Euston Road, the gilded monster bass, which had stood above the frontage, was re-erected above the entrance to Sonorous Works, Boosey & Hawkes’s new factory in Edgware, north of London. The number of employees reached a peak of 700, with 1,000 instruments produced each week.

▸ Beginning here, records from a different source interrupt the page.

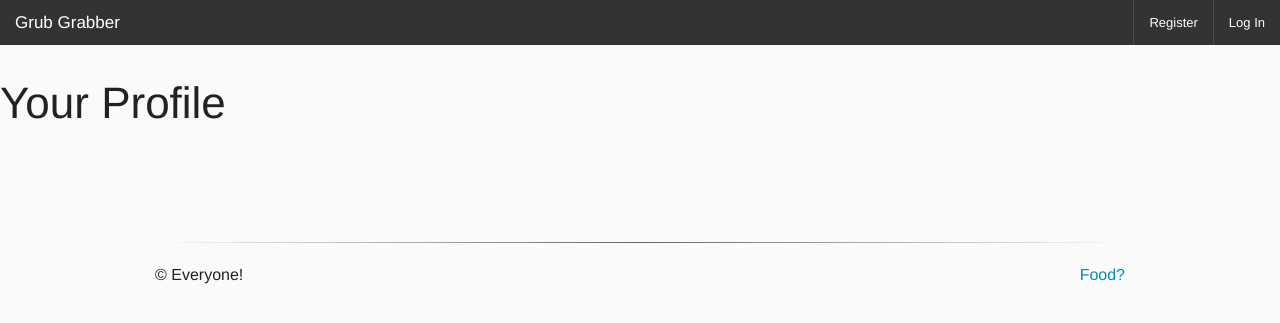
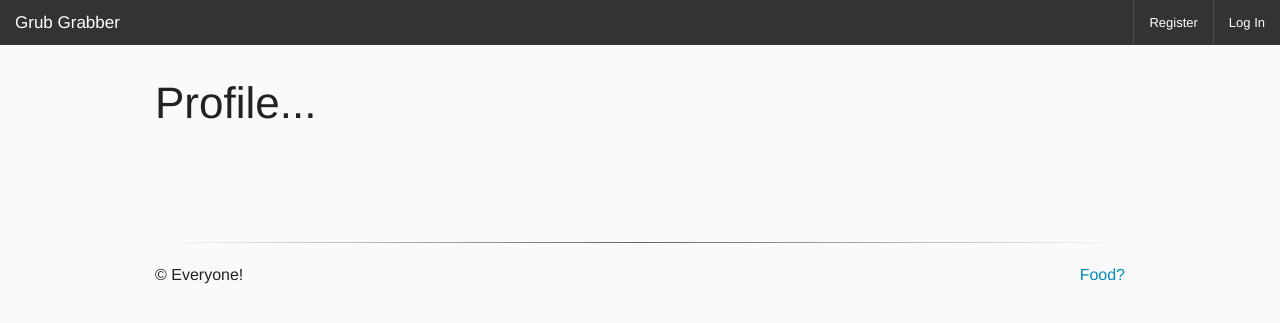
Before and after one commit to isaac-jordan/GrubGrabber, a Django app: page /profile in a window 1280 px wide. Shown: the top 323 px of the page. Run offline with Django 3.2, Linux system fonts and the light colour scheme; some libraries are stand-ins or nearby versions.

Commit message:
Added in row formatting for all the templates and also formatted the pages

```diff
--- a/grubgrabber/templates/login.html
+++ b/grubgrabber/templates/login.html
@@ -3,6 +3,9 @@
 {% block title %}Log In{% endblock %}
 
 {% block content %}
+
+<div class="row">
+    <div class="large-12 columns">
 
         <h1>Log In...</h1>
 
@@ -31,6 +34,7 @@
                 </div>
             </div>
         </form>
-
+    </div>
+</div>
 
 {% endblock %}
--- a/grubgrabber/templates/profile.html
+++ b/grubgrabber/templates/profile.html
@@ -4,7 +4,10 @@
 
 {% block content %}
 
-<h1>Your Profile</h1>
-
+<div class="row">
+    <div class="large-12 columns">
+        <h1>Profile...</h1>
+    </div>
+</div>
 
 {% endblock %}
--- a/grubgrabber/templates/register.html
+++ b/grubgrabber/templates/register.html
@@ -6,6 +6,8 @@
 
 <h1>Wanna Register...</h1>
 
+<div class="row">
+    <div class="large-12 columns">
         <form>
             <div class="row">
                 <div class="small-8 columns">
@@ -49,6 +51,7 @@
                 </div>
             </div>
         </form>
-
+    </div>
+</div>
 
 {% endblock %}
--- a/grubgrabber/templates/search.html
+++ b/grubgrabber/templates/search.html
@@ -3,6 +3,7 @@
 {% block title %}Search{% endblock %}
 
 {% block content %}
+
 <div class="row">
     <div class="small-12">
         Your search was {{ searchParam }}.
@@ -17,14 +18,16 @@
                         No Rating!
                     {% endif %}</p>
             </div>
-            <br><br>
+        <br><br>
         {% empty %}
             No places!
         {% endfor %}
     </div>
 </div>
 <br>
+
 <script>
     console.log({{ places | safe}});
 </script>
+
 {% endblock %}
```
Also changed, not shown: grubgrabber/templates/logout.html (+5 -2 lines), grubgrabber/templates/place.html (+5 -2 lines), grubgrabber/templates/index.html (indentation only). Lines whose indentation alone changed are shown as unchanged.
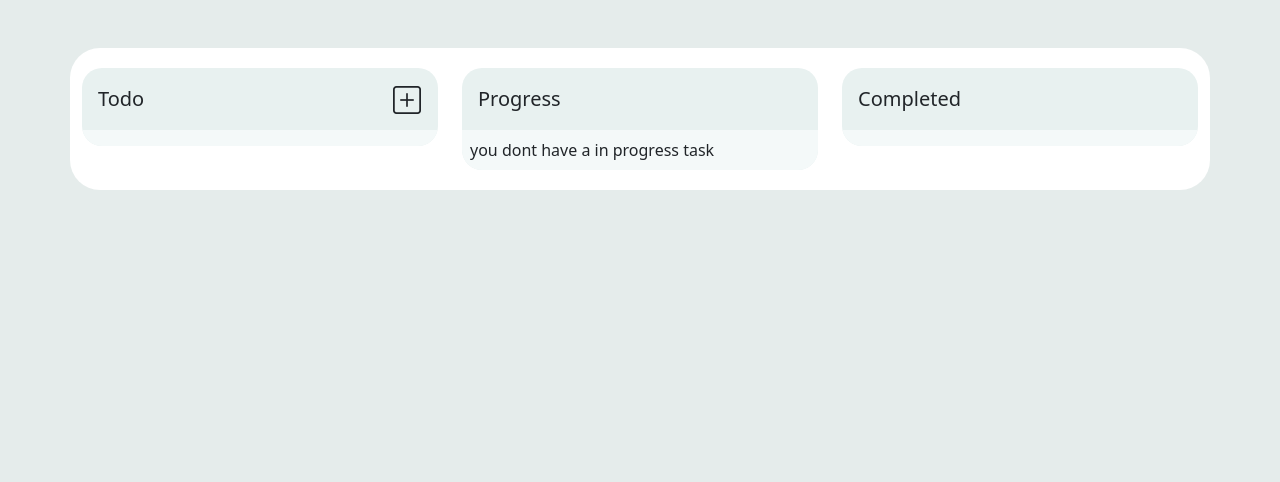
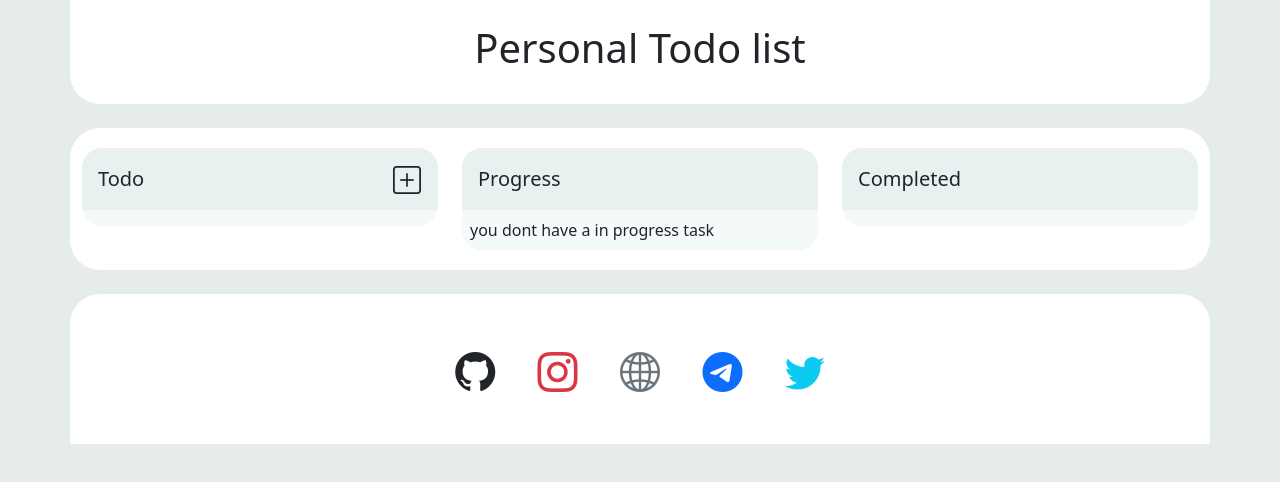
Before and after one commit to ZedAshkan/todo, a plain HTML site: page vanillajs-todo/index.html in a window 1280 px wide. Drawn offline with nearby package versions, Linux system fonts and the light colour scheme.

Commit message:
add header and footer
add header and footer and socials links to footer

```diff
--- a/vanillajs-todo/index.html
+++ b/vanillajs-todo/index.html
@@ -56,7 +56,12 @@
 		</div>
 	</div>
 
-	<div class="container my-5 box">
+	<header class="container bg-white p-4">
+		<div class="text-center">
+			<h1>Personal Todo list</h1>
+		</div>
+	</header>
+	<div class="container my-4 box">
 		<div class="row row-cols-1 row-cols-md-3">
 			<div class="col">
 				<div class="do-box">
@@ -92,6 +97,16 @@
 		</div>
 	</div>
 
+	<footer class="container bg-white" style="height: 150px;">
+		<div id="icons-social" class="fs-1 text-center p-5">
+			<a href="https://github.com/ZedAshkan" class="link-dark" target="_blank"><i class="bi bi-github mx-3"></i></a>
+			<a href="https://instagram/ashkan_momenii" class="link-dark" target="_blank"><i class="bi bi-instagram mx-3 text-danger"></i></a>
+			<a href="https://ZedAshkan.atbox.io" class="link-dark" target="_blank"><i class="bi bi-globe2 mx-3 text-secondary"></i></a>
+			<a href="https://t.me/ZedAshkan" class="link-dark" target="_blank"><i class="bi bi-telegram mx-3 text-primary"></i></a>
+			<a href="https://twitter.com/zedashkan" class="link-dark" target="_blank"><i class="bi bi-twitter mx-3 text-info"></i></a>
+
+		</div>
+	</footer>
 	<div class="position-fixed top-0 start-50 translate-middle-x p-3" style="z-index: 11">
 		<div id="toast" class="toast align-items-center border-0 toast-s" data-bs-delay="1500">
 			<div class="d-flex">
--- a/vanillajs-todo/style.css
+++ b/vanillajs-todo/style.css
@@ -55,6 +55,14 @@ textarea {
 	border-radius: 30px;
 }
 
+header{
+	border-bottom-left-radius: 30px;
+	border-bottom-right-radius: 30px;
+}
+footer{
+	border-top-left-radius: 30px;
+	border-top-right-radius: 30px;
+}
 .do-box {
 	background-color: #e8f1f0;
 	margin-top: 20px;
```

Takeovers continued apace, with Buffet Crampton in 1981, Karl Hofner in 1994, and Rico International 1997, causing shares to rise in value to over ten pounds sterling each. In 1998 the publisher Carl Fisher was absorbed, and the company found itself riding high as the results of an attempt by the British government to curry favour with the masses by allocating huge grants to brass bands through the new National Lottery. Demand for instruments soared while quality dropped alarmingly. One retailer estimated that sixty-per cent of instruments were being returned by dissatisfied customers. The chief executive was quoted in The Daily Telegraph as saying “There were some silver-plated instruments which came out a bit dull.” Alas, more than a bit: valves were rough, stays inadequately brazed, and the bits and pieces had a disconcerting habit of dropping off in performance. The company plunged £45,100,000 into the red and, in 1999, only two years after shares had peaked, their value dropped to 352½ pence each. Sonorous Works closed in 2001 and a private equity investor acquired the share capital. In 2006 Buffet Crampton purchased the company’s instrument-making activities, though the publishing side remained with Boosey & Hawkes and groups of ex-employees began to manufacture instruments under various names.
Meanwhile, a particularly zealous ex-employee rescued the 6 foot 6 inch high monster bass from the rubbish skip to which it had been consigned, took it home, and built a shed since it was too big to fit in her house. At the opening of the Horniman Museum’s new musical instrument galleries it was on display in all its magnificence, and an attempt was made to discover its pitch. The instrument actually responds very well, but sadly the original giant mouthpiece (shown in some early photographs) had disappeared and a small and peculiar replacement had been mocked up at some point, which inhibited attempts to play the fundamental. However, it became clear after relating the intervals between available harmonics to each other that the instrument was built in BBB-flat, an octave lower than a BB-flat tuba. What was equally clear is that the valves were not, as they say in the theatre, “practical.” They look convincing, but there their usefulness ends.
For the time being the instrument lives at the Horniman Museum, along with the musical instrument gallery, the new interactive media, and archive films. Find out more at www.horniman.ac.uk or, better still, see it in the flesh on your next London visit. Train from London Bridge Station to Forest Hill, a ten-minute walk up the hill, and then take a couple of hours for your preliminary look round the collection. And then pop outside to the refreshment room for…a nice cup of tea. You can celebrate good experiences this way, as well as disasters.